- What is required -
Report back every line of the entries that contains "circle", exactly as written.

- Records -
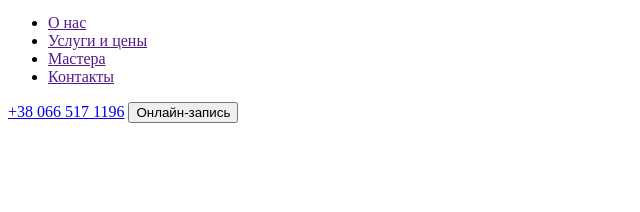
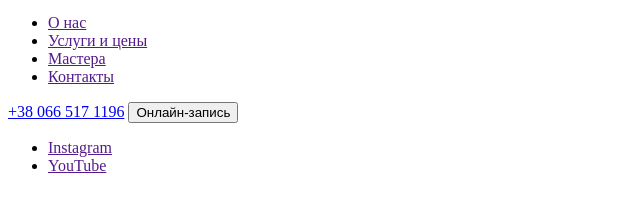
Before and after one commit to OrsoOrs/practice-1, a plain HTML site: page index.html in a window 1280 px wide. Shown: the part 70-282 px from the top of the page, without its empty margins (0-640 px from the left). Drawn offline with Linux system fonts and the light colour scheme.

Commit message:
Add Description

```diff
--- a/index.html
+++ b/index.html
@@ -31,6 +31,12 @@
         <button type="button">Онлайн-запись</button>
     </header>
     <main>
+        <section>
+            <ul>
+                <li><a href="">Instagram</a></li>
+                <li><a href="">YouTube</a></li>
+            </ul>
+        </section>
 
     </main>
     <footer></footer>
```
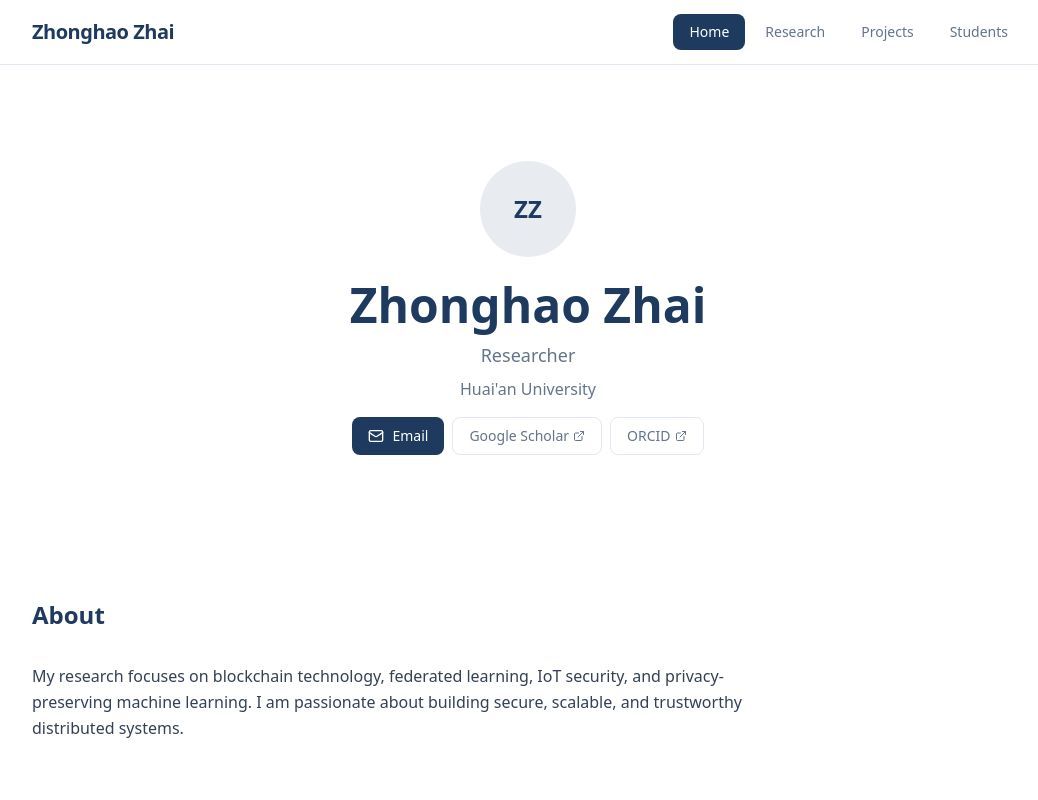
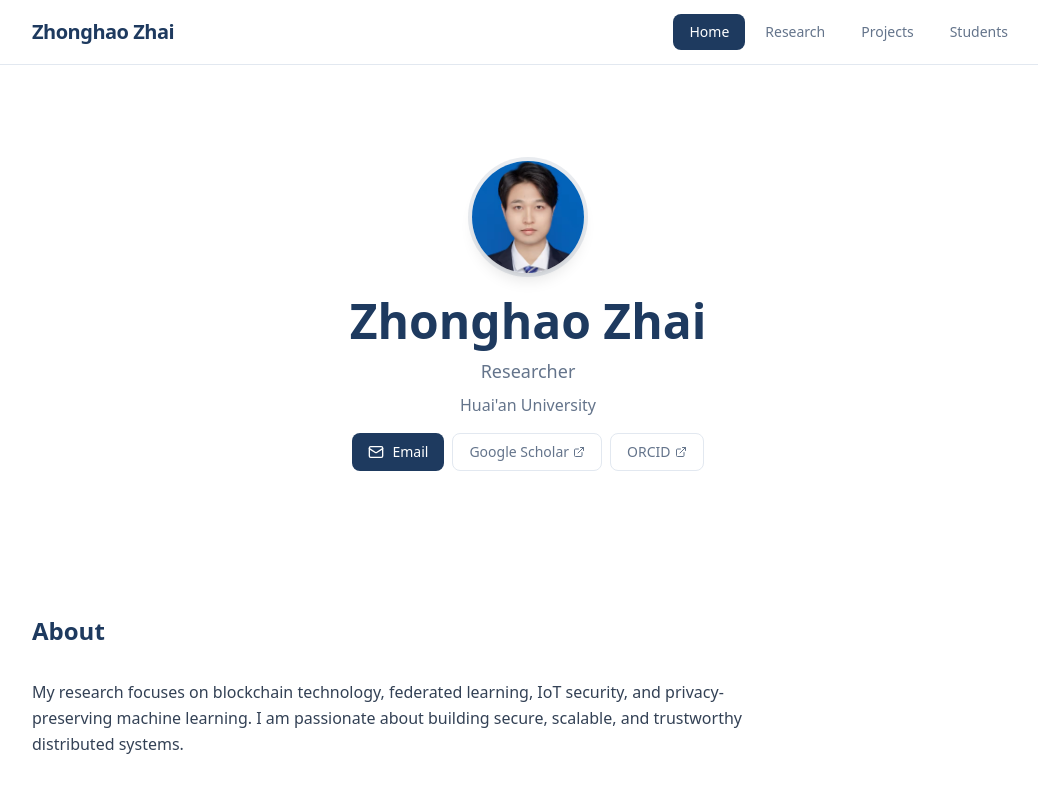
Before and after one commit to zhaizhonghao/personal-website, a React (Vite) app: page / in a window 1280 px wide. Shown: the top 800 px of the page, without its empty margins (112-1150 px from the left). Built offline with nearby package versions, Linux system fonts and the light colour scheme.

Commit message:
Add avatar photo to homepage hero section

```diff
--- a/src/pages/HomePage.tsx
+++ b/src/pages/HomePage.tsx
@@ -2,15 +2,18 @@ import { Link } from 'react-router-dom';
 import { BookOpen, FolderGit2, Users, Mail, ExternalLink } from 'lucide-react';
 import Section from '../components/Section';
 import profile from '../data/profile';
+import avatarImg from '../assets/avatar.jpg';
 
 export default function HomePage() {
   return (
     <div className="max-w-5xl mx-auto px-4">
       {/* Hero Section */}
       <section className="py-16 md:py-24 text-center">
-        <div className="w-24 h-24 mx-auto mb-6 rounded-full bg-primary/10 flex items-center justify-center text-primary text-2xl font-bold">
-          {profile.name.split(' ').map(n => n[0]).join('')}
-        </div>
+        <img
+          src={avatarImg}
+          alt={profile.name}
+          className="w-28 h-28 mx-auto mb-6 rounded-full object-cover ring-4 ring-primary/10 shadow-lg"
+        />
         <h1 className="text-4xl md:text-5xl font-bold text-primary mb-3">
           {profile.name}
         </h1>
```
Also changed, not shown: src/assets/avatar.jpg (added).
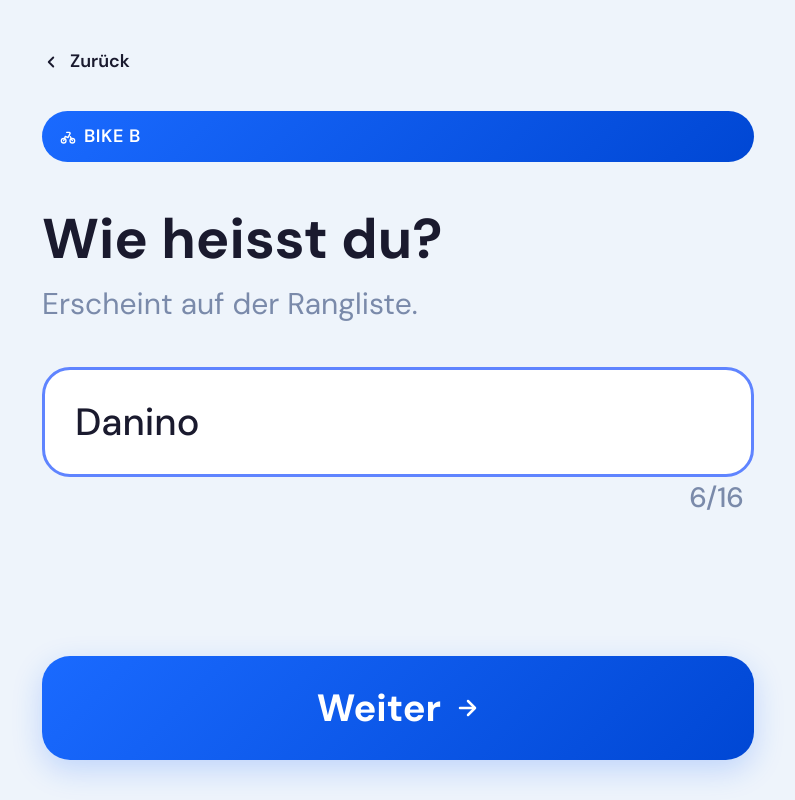
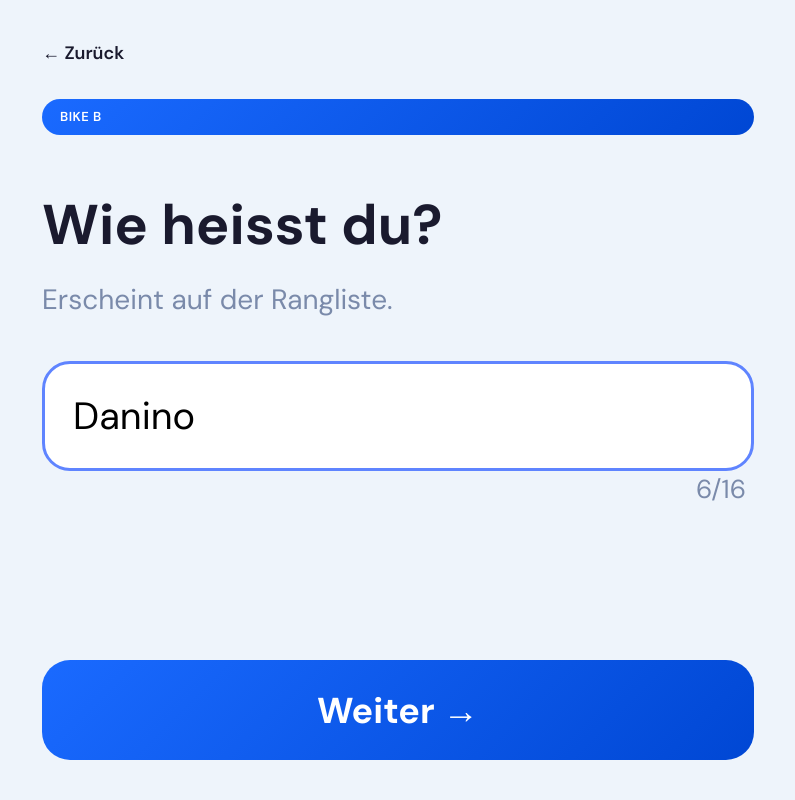
Before and after one commit to Dagi99/IM4_ProVelo, a PHP site: page /challangeName.html in a window 1280 px wide. Shown: the whole page, without its empty margins (242-1037 px from the left). Run offline with PHP 8.4, Linux system fonts and the light colour scheme.

Commit message:
minor changes challangeName

```diff
--- a/Webapp/challangeName.html
+++ b/Webapp/challangeName.html
@@ -1,100 +1,61 @@
-<!-- name.html -->
+<!-- challengeName.html -->
 <!DOCTYPE html>
 <html lang="de">
 <head>
-    <meta charset="UTF-8" />
-    <meta name="viewport" content="width=device-width, initial-scale=1.0" />
-    <title>Bike Challenge – Name</title>
+    <meta charset="UTF-8">
+    <meta name="viewport" content="width=device-width, initial-scale=1.0">
+    <title>Challenge Name</title>
 
-    <!-- Bestehendes CSS -->
     <link rel="stylesheet" href="../css/race.css">
-
-    <!-- Neues Seiten-CSS -->
     <link rel="stylesheet" href="../css/challengeName.css">
 </head>
-<body class="name-page">
 
-    <div class="page page--narrow">
+<body class="challenge-name-page">
 
-        <!-- Back -->
+<div class="page challenge-name">
+
     <a href="../index.html" class="back-link">
-            <svg width="18" height="18" viewBox="0 0 24 24" fill="none"
-                 stroke="currentColor" stroke-width="2.5"
-                 stroke-linecap="round" stroke-linejoin="round">
-                <path d="M15 18l-6-6 6-6"/>
-            </svg>
-            Zurück
+        ← Zurück
     </a>
 
-        <!-- Badge -->
-        <div class="badge badge--full">
-            <svg width="16" height="16" viewBox="0 0 24 24" fill="none"
-                 stroke="currentColor" stroke-width="2"
-                 stroke-linecap="round" stroke-linejoin="round">
-                <circle cx="5.5" cy="17.5" r="3.5"/>
-                <circle cx="18.5" cy="17.5" r="3.5"/>
-                <path d="M15 6a1 1 0 0 0-1-1h-4"/>
-                <path d="M5.5 17.5 8 11l4 2 3-6"/>
-                <path d="m18.5 17.5-3-6"/>
-            </svg>
-
+    <div class="badge challenge-badge">
         BIKE B
     </div>
 
-        <!-- Content -->
-        <section class="name-section">
+    <h1>Wie heisst du?</h1>
 
-            <h1 class="name-title">
-                Wie heisst du?
-            </h1>
-
-            <p class="name-subtitle">
+    <p class="subtitle">
         Erscheint auf der Rangliste.
     </p>
 
-            <!-- Input -->
-            <div class="input-wrapper">
+    <div class="input-wrap">
+        <input
+            id="nameInput"
+            type="text"
+            maxlength="16"
+            value="Danino"
+            class="name-input"
+        >
 
-                <input
-                    type="text"
-                    class="name-input"
-                    maxlength="16"
-                    id="playerName"
-                    placeholder="Dein Name"
-                    value="Danino"
-                />
-
-                <div class="char-counter">
-                    <span id="currentCount">6</span>/16
+        <span class="counter">
+            <span id="count">6</span>/16
+        </span>
     </div>
 
-            </div>
-
-        </section>
-
-        <!-- Bottom -->
     <div class="bottom-actions">
-            <button class="btn btn-primary-large">
-                Weiter
-
-                <svg width="22" height="22" viewBox="0 0 24 24"
-                     fill="none" stroke="currentColor"
-                     stroke-width="2.5" stroke-linecap="round"
-                     stroke-linejoin="round">
-                    <path d="M5 12h14"/>
-                    <path d="m13 5 7 7-7 7"/>
-                </svg>
+        <button class="btn challenge-btn">
+            Weiter →
         </button>
     </div>
 
 </div>
 
 <script>
-        const input = document.getElementById('playerName');
-        const counter = document.getElementById('currentCount');
+    const input = document.getElementById('nameInput');
+    const count = document.getElementById('count');
 
     input.addEventListener('input', () => {
-            counter.textContent = input.value.length;
+        count.textContent = input.value.length;
     });
 </script>
 
--- a/Webapp/css/challengeName.css
+++ b/Webapp/css/challengeName.css
@@ -1,208 +1,104 @@
-/* name.css */
+/* challengeName.css */
 
-/* ============================================
-   NAME PAGE
-   Nutzt race.css als Basis
-   ============================================ */
-
-.name-page {
-    background: var(--color-bg);
+.challenge-name {
+    max-width: 760px;
+    padding-top: 40px;
 }
 
-/* ---- Narrow Layout ---- */
-.page--narrow {
-    max-width: 760px;
-    padding-top: 48px;
-    padding-bottom: 40px;
-}
-
-/* ---- Back Link ---- */
 .back-link {
-    display: inline-flex;
-    align-items: center;
-    gap: 10px;
-
-    margin-bottom: 36px;
-
-    text-decoration: none;
+    display: inline-block;
+    margin-bottom: 32px;
 
     color: var(--color-text);
+    text-decoration: none;
 
     font-size: var(--font-size-lg);
     font-weight: 600;
 }
 
-.back-link svg {
-    width: 18px;
-    height: 18px;
+.challenge-badge {
+    width: 100%;
+    margin-bottom: 48px;
 }
 
-/* ---- Full Width Badge ---- */
-.badge--full {
-    width: 100%;
-
-    justify-content: flex-start;
-
-    padding: 12px 18px;
-
-    margin-bottom: 48px;
-
-    border-radius: var(--radius-pill);
-
-    font-size: var(--font-size-lg);
-    letter-spacing: 0.03em;
+.challenge-name h1 {
+    font-size: 56px;
+    margin-bottom: 12px;
 }
 
-/* ---- Content ---- */
-.name-section {
-    width: 100%;
+.subtitle {
+    font-size: 28px;
+    color: var(--color-text-muted);
+    margin-bottom: 40px;
 }
 
-.name-title {
-    font-size: 56px;
-    line-height: 1.05;
-    font-weight: 700;
-
-    margin-bottom: 14px;
-
-    color: var(--color-text);
-}
-
-.name-subtitle {
-    font-size: 30px;
-    line-height: 1.4;
-
-    color: var(--color-text-muted);
-
-    margin-bottom: 42px;
-}
-
-/* ---- Input ---- */
-.input-wrapper {
+.input-wrap {
     position: relative;
 }
 
 .name-input {
     width: 100%;
+    height: 110px;
 
-    height: 110px;
+    border: 3px solid #5f84ff;
+    border-radius: 28px;
+
+    padding: 0 28px;
+
+    font-size: 38px;
+    font-family: var(--font-body);
+
+    outline: none;
+}
+
+.counter {
+    position: absolute;
+    right: 8px;
+    bottom: -38px;
+
+    color: var(--color-text-muted);
+    font-size: 26px;
+}
+
+.challenge-btn {
+    height: 100px;
 
     border-radius: 28px;
 
-    border: 3px solid #5f84ff;
+    background: var(--color-blue-grad);
+    color: white;
 
-    background: var(--color-white);
+    font-size: 36px;
+    font-weight: 700;
 
-    padding: 0 30px;
-
-    font-family: var(--font-body);
-    font-size: 38px;
-    font-weight: 500;
-
-    color: var(--color-text);
-
-    outline: none;
-
-    transition:
-        border-color 0.2s ease,
-        box-shadow 0.2s ease;
+    margin-top: 140px;
 }
 
-.name-input:focus {
-    border-color: var(--color-blue);
-    box-shadow: 0 0 0 4px rgba(26, 106, 255, 0.12);
-}
-
-.name-input::placeholder {
-    color: #9aa9c2;
-}
-
-/* ---- Counter ---- */
-.char-counter {
-    position: absolute;
-
-    right: 10px;
-    bottom: -42px;
-
-    font-size: 28px;
-    font-weight: 500;
-
-    color: var(--color-text-muted);
-}
-
-/* ---- Bottom ---- */
-.bottom-actions {
-    margin-top: auto;
-    padding-top: 120px;
-}
-
-/* ---- Primary Button ---- */
-.btn-primary-large {
-    height: 104px;
-
-    border-radius: 28px;
-
-    border: none;
-
-    background: var(--color-blue-grad);
-
-    color: var(--color-white);
-
-    font-size: 38px;
-    font-weight: 700;
-
-    box-shadow: 0 10px 30px rgba(26, 106, 255, 0.22);
-
-    display: flex;
-    align-items: center;
-    justify-content: center;
-    gap: 14px;
-}
-
-.btn-primary-large svg {
-    width: 24px;
-    height: 24px;
-}
-
-/* ---- Responsive ---- */
 @media (max-width: 768px) {
 
-    .page--narrow {
-        padding: 28px 22px 36px;
-    }
-
-    .badge--full {
-        margin-bottom: 36px;
-    }
-
-    .name-title {
+    .challenge-name h1 {
         font-size: 34px;
     }
 
-    .name-subtitle {
+    .subtitle {
         font-size: 18px;
-        margin-bottom: 28px;
     }
 
     .name-input {
-        height: 76px;
+        height: 74px;
         font-size: 24px;
         border-radius: 20px;
-        padding: 0 22px;
     }
 
-    .char-counter {
+    .counter {
         font-size: 16px;
-        bottom: -30px;
+        bottom: -28px;
     }
 
-    .bottom-actions {
-        padding-top: 90px;
-    }
-
-    .btn-primary-large {
+    .challenge-btn {
         height: 72px;
-        border-radius: 22px;
         font-size: 24px;
+        border-radius: 20px;
+        margin-top: 100px;
     }
 }
```
Lines whose indentation alone changed are shown as unchanged.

- Written solution -
-                <circle cx="5.5" cy="17.5" r="3.5"/>
-                <circle cx="18.5" cy="17.5" r="3.5"/>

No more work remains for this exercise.